Help Keep Lost and Stolen Dogs and Cats Out of Labs
Across the United States each year, a small handful of Class B animal dealers—also known as "random source" dealers—acquire dogs and cats who may have been stolen from yards, picked up on the streets, taken from animal shelters, or obtained fraudulently from well-intentioned people who place "free to a good home" ads. These dealers turn around and sell thousands of these dogs and cats—many of whom were once someone's faithful companion—to laboratories, where they are cut into, poisoned, and killed in cruel experiments.
There are eight active random source dealers in the U.S., five of which are currently under federal investigation by the U.S. Department of Agriculture for violating animal welfare laws, including for illegally obtaining and selling animals from undocumented sources, falsifying records, and mistreating animals.
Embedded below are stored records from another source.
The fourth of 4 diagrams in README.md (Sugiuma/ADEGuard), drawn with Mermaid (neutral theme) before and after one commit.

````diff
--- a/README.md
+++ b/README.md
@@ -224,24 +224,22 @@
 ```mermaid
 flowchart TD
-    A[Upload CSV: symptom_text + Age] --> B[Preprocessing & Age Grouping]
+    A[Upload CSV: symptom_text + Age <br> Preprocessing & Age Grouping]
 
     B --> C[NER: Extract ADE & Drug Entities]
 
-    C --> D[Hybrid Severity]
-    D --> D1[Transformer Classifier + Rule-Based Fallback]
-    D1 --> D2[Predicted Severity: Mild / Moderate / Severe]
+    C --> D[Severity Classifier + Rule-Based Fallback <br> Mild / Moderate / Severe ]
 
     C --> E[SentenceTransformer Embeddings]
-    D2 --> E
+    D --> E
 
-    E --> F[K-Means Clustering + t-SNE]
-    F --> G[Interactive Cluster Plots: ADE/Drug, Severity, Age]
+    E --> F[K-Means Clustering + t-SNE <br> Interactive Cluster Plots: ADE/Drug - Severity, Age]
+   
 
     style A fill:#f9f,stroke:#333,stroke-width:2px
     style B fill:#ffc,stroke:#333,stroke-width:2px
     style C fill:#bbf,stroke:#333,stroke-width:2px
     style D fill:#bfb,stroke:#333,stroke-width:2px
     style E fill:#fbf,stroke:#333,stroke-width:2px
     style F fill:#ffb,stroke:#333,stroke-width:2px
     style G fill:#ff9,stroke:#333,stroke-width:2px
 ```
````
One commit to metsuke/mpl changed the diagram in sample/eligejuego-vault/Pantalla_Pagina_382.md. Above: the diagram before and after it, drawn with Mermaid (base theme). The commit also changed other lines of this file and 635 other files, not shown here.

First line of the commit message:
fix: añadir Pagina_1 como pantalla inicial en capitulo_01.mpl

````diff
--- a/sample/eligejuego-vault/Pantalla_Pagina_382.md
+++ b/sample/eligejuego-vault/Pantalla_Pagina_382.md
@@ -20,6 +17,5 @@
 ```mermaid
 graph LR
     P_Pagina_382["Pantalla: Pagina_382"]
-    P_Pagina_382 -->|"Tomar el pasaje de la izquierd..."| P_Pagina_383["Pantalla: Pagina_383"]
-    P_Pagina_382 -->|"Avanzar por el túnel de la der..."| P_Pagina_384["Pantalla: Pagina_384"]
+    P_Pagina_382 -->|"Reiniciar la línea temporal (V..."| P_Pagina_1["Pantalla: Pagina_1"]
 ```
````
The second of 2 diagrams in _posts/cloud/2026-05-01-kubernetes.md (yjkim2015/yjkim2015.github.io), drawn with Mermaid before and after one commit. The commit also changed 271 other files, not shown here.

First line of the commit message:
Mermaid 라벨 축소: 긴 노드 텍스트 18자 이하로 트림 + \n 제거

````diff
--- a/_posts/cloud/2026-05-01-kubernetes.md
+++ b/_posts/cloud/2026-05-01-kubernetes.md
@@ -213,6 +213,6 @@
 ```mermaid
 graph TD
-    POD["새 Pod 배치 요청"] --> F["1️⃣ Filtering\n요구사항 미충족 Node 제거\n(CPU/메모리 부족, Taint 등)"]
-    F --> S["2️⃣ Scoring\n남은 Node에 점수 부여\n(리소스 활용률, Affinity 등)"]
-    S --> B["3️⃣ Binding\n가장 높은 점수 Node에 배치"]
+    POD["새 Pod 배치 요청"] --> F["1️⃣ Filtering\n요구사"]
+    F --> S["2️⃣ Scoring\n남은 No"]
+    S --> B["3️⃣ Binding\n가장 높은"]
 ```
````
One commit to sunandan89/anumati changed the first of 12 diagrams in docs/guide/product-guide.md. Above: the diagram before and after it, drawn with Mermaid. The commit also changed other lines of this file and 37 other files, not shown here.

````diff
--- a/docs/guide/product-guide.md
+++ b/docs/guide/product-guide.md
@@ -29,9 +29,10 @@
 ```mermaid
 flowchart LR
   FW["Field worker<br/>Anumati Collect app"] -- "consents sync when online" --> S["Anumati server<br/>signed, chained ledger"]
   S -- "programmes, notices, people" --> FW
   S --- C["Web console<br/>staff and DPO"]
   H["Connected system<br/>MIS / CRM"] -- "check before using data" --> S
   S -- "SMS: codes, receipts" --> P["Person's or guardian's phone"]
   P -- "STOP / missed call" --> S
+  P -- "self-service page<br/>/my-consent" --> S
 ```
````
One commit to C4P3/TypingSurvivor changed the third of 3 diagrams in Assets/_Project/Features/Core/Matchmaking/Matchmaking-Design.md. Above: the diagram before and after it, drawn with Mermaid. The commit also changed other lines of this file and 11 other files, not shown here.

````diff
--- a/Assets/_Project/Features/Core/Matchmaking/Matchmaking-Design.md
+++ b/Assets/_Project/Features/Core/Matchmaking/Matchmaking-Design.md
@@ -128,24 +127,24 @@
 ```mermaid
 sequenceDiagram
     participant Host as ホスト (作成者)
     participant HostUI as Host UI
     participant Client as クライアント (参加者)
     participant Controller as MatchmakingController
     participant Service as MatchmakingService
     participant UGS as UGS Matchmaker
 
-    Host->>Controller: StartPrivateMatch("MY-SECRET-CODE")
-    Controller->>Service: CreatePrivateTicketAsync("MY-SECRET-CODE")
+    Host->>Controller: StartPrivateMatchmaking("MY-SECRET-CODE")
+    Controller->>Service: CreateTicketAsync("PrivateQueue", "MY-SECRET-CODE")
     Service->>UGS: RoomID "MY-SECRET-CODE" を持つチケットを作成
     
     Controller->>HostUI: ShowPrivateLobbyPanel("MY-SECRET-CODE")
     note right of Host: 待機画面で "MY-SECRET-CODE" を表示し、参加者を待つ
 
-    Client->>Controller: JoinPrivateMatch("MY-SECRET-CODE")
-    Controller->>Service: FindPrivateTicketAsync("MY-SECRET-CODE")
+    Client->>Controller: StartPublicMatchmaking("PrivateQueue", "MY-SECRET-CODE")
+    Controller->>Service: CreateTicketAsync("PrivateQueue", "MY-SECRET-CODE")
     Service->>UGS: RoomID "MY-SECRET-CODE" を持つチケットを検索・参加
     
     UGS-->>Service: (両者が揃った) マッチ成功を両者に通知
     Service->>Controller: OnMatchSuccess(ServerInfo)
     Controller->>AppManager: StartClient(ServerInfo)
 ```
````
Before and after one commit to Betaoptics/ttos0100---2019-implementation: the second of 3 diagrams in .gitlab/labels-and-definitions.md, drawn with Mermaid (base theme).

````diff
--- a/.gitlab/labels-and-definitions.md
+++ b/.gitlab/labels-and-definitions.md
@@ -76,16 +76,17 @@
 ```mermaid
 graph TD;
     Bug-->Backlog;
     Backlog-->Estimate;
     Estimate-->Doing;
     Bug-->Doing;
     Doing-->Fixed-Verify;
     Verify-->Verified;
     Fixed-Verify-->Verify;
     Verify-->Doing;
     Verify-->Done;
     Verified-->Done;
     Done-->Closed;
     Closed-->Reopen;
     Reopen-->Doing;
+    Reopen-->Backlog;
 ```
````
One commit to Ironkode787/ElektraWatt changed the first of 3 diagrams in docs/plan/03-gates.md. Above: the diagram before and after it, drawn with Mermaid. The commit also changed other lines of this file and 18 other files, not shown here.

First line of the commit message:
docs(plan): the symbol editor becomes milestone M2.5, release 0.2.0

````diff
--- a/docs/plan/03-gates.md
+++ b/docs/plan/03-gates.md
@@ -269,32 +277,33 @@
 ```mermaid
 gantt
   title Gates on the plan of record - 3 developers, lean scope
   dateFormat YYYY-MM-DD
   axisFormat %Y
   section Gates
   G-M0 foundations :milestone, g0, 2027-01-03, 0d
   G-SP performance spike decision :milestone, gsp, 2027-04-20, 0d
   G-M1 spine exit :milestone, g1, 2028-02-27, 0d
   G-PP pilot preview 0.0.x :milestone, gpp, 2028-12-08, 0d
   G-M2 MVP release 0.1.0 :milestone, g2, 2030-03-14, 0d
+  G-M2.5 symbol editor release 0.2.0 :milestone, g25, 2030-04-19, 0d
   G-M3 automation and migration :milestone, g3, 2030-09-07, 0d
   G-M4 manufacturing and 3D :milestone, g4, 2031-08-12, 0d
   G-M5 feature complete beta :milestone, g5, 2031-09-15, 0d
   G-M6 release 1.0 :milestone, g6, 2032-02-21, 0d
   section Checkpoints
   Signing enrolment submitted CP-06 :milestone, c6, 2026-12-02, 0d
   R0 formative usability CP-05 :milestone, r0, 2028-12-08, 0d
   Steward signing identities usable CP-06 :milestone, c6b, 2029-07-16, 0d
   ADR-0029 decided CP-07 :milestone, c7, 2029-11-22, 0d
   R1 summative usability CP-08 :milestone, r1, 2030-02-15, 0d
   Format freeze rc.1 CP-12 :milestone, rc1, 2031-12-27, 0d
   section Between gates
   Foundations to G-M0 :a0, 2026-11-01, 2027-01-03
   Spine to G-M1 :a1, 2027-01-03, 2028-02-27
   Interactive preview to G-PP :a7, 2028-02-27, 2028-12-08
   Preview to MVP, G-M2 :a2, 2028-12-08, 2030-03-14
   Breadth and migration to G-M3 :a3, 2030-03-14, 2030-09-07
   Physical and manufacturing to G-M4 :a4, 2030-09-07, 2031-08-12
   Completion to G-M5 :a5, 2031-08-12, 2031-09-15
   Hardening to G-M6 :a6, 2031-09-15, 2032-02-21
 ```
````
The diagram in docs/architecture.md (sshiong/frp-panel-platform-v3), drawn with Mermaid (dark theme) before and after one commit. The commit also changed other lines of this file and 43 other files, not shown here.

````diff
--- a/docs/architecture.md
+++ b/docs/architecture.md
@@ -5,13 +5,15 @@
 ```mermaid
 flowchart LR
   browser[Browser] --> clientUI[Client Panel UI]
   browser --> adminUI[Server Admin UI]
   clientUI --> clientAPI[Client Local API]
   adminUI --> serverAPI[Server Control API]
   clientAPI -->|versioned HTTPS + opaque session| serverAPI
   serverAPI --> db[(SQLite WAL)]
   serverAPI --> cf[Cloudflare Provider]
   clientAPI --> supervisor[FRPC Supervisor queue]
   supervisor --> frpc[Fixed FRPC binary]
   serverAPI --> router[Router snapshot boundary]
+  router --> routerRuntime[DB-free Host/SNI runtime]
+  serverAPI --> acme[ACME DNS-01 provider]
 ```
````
Because of rampant illegal activity in this industry, both the National Institutes of Health and the National Research Council have endorsed an end to the random source system. Further, Congress has introduced the Pet Safety and Protection Act of 2011 (H.R. 2256) to prohibit Class B dealers from selling animals to laboratories. If passed, H.R. 2256 would provide more safety and security for the dogs and cats with whom many of us share our homes and would prevent thousands of homeless animals from winding up tormented and killed in laboratories.
Please use the form below to ask your congressional representatives to co-sponsor and support the Pet Safety and Protection Act of 2011, which would prohibit Class B Dealers from selling lost, abandoned, and stolen animals to laboratories.